Collection entries
******************************
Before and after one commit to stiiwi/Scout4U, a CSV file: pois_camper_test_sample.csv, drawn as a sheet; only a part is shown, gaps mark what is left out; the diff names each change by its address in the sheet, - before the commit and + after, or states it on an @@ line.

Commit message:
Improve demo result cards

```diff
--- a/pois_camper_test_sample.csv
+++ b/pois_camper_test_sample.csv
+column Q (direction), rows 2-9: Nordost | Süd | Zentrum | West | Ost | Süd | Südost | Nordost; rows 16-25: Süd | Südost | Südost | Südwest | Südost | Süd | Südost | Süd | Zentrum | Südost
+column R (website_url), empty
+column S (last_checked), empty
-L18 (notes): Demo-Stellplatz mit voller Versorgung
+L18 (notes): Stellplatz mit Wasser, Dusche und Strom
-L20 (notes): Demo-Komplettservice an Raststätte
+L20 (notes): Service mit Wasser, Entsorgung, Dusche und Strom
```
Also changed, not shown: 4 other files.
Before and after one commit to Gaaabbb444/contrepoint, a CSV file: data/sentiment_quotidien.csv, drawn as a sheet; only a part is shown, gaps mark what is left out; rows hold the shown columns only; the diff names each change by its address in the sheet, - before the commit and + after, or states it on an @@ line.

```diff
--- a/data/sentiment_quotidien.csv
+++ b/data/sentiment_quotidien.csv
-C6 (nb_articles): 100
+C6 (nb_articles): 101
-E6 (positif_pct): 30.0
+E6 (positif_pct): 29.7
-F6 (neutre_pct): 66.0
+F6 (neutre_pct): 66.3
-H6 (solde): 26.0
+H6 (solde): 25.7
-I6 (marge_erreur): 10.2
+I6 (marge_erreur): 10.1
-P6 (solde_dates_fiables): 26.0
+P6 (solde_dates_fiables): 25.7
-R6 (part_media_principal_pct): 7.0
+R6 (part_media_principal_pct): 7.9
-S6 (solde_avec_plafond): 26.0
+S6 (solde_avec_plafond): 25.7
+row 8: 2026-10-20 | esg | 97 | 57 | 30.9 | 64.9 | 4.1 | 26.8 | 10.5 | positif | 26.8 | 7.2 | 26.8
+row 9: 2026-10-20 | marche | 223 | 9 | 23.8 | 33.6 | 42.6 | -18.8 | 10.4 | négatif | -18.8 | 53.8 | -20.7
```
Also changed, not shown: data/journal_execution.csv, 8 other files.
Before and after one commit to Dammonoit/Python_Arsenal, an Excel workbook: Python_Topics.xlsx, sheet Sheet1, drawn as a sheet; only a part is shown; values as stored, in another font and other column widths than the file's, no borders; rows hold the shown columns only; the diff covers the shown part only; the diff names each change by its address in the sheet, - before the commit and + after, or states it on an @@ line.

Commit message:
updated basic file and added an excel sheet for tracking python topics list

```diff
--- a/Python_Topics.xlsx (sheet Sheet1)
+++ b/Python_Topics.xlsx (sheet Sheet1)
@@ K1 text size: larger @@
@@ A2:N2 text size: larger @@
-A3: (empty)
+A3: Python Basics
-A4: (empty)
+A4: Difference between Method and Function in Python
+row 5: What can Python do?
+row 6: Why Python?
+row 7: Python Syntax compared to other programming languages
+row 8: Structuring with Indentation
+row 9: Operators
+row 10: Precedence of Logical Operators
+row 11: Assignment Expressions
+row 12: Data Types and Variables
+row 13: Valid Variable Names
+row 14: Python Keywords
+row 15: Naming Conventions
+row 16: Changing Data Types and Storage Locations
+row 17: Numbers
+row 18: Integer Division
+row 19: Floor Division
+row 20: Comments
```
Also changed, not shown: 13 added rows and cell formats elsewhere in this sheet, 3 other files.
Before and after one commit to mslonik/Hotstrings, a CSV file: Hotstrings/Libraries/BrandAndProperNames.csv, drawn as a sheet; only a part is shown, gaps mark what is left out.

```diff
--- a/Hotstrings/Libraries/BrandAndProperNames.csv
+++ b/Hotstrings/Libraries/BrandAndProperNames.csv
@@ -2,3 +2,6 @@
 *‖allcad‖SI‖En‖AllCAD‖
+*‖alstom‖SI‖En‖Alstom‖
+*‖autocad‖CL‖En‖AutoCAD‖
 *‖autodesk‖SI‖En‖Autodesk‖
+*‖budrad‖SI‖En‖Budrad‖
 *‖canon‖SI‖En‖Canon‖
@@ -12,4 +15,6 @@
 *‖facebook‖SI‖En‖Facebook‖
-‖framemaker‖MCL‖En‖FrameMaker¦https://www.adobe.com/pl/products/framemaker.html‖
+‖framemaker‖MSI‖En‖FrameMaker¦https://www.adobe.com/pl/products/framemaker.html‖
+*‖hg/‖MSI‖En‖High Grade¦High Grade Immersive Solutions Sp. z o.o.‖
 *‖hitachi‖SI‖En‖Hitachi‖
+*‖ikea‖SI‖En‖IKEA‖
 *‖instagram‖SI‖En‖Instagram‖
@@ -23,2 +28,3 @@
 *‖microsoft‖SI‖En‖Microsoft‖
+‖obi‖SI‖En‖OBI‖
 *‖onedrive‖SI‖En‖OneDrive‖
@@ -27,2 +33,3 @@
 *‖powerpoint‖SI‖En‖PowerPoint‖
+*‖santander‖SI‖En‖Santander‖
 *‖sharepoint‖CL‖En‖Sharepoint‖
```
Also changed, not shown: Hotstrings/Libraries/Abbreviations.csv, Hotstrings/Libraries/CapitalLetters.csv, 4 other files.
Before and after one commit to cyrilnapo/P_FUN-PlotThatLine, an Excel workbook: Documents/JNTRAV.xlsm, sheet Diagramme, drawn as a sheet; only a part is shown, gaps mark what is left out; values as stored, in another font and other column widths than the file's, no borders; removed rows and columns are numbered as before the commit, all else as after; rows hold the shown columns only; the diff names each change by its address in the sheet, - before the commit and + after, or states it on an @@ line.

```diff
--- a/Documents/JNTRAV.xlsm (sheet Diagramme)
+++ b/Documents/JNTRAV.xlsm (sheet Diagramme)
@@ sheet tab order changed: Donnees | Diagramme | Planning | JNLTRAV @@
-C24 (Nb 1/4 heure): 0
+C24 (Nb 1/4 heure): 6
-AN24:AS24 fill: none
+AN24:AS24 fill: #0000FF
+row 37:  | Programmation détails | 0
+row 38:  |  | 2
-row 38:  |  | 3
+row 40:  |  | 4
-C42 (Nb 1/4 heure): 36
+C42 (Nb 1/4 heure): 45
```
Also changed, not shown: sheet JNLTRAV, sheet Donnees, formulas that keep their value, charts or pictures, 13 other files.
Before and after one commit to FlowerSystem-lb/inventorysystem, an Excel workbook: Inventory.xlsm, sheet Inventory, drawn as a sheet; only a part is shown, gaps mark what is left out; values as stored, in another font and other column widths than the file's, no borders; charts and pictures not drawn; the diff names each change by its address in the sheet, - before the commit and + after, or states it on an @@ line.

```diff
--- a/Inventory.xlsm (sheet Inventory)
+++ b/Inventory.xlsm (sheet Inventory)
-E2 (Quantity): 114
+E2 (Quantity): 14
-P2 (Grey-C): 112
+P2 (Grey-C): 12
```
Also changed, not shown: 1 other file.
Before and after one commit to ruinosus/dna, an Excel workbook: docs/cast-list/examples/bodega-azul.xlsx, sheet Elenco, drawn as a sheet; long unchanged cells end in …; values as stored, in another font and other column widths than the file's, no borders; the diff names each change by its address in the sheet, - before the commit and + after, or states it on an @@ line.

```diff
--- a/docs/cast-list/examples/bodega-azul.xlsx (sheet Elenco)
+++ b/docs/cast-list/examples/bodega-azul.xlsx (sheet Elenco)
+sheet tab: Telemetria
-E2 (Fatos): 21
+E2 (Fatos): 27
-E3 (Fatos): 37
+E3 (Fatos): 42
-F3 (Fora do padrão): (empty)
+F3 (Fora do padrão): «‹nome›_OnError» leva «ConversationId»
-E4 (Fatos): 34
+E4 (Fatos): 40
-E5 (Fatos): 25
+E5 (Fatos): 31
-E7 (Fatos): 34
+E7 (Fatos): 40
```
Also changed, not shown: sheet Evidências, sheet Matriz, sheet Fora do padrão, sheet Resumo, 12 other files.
******************************
**Exercise requirements:** Which lines above include "examples"? Show each of them by copying it.

**Output of the task:**
Before and after one commit to ruinosus/dna, an Excel workbook: docs/cast-list/examples/bodega-azul.xlsx, sheet Elenco, drawn as a sheet; long unchanged cells end in …; values as stored, in another font and other column widths than the file's, no borders; the diff names each change by its address in the sheet, - before the commit and + after, or states it on an @@ line.
--- a/docs/cast-list/examples/bodega-azul.xlsx (sheet Elenco)
+++ b/docs/cast-list/examples/bodega-azul.xlsx (sheet Elenco)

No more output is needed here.